Task to carry out
Both the line with "preview API<br/>read-only /api/v1;" and the line with "engine -->|calculates for| reference" in the records below must appear in the output, along with every line between them, exactly and with nothing added.

===== Listed entries =====

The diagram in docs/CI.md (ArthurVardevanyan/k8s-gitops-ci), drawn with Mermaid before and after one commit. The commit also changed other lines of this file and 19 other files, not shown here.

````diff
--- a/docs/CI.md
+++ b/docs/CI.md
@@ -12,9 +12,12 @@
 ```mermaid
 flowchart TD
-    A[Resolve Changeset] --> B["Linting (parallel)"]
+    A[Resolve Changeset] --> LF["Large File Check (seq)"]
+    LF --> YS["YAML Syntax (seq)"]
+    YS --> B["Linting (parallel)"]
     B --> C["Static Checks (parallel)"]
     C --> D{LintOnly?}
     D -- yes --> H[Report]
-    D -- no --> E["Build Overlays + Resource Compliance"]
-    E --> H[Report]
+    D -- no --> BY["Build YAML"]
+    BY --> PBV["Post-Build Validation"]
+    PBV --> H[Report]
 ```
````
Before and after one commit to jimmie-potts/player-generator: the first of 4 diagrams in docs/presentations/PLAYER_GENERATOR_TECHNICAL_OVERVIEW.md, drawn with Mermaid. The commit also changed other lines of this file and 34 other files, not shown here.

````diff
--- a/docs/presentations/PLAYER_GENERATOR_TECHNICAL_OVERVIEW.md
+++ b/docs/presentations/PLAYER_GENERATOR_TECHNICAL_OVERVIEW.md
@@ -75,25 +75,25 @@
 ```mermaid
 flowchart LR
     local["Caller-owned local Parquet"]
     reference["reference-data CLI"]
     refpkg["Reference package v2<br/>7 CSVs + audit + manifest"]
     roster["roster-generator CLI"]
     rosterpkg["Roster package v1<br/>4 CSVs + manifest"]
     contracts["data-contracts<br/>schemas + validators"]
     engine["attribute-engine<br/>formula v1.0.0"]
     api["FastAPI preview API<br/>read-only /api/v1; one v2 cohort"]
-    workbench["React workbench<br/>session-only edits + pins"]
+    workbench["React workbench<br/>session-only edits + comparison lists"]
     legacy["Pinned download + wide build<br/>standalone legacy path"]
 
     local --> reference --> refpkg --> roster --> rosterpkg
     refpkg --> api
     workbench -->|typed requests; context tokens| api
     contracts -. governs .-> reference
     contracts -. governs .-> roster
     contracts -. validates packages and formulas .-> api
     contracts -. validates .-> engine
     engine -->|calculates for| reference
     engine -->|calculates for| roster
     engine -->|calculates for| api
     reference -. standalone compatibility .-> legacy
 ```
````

=====

Task answer
     api["FastAPI preview API<br/>read-only /api/v1; one v2 cohort"]
-    workbench["React workbench<br/>session-only edits + pins"]
+    workbench["React workbench<br/>session-only edits + comparison lists"]
     legacy["Pinned download + wide build<br/>standalone legacy path"]
 
     local --> reference --> refpkg --> roster --> rosterpkg
     refpkg --> api
     workbench -->|typed requests; context tokens| api
     contracts -. governs .-> reference
     contracts -. governs .-> roster
     contracts -. validates packages and formulas .-> api
     contracts -. validates .-> engine
     engine -->|calculates for| reference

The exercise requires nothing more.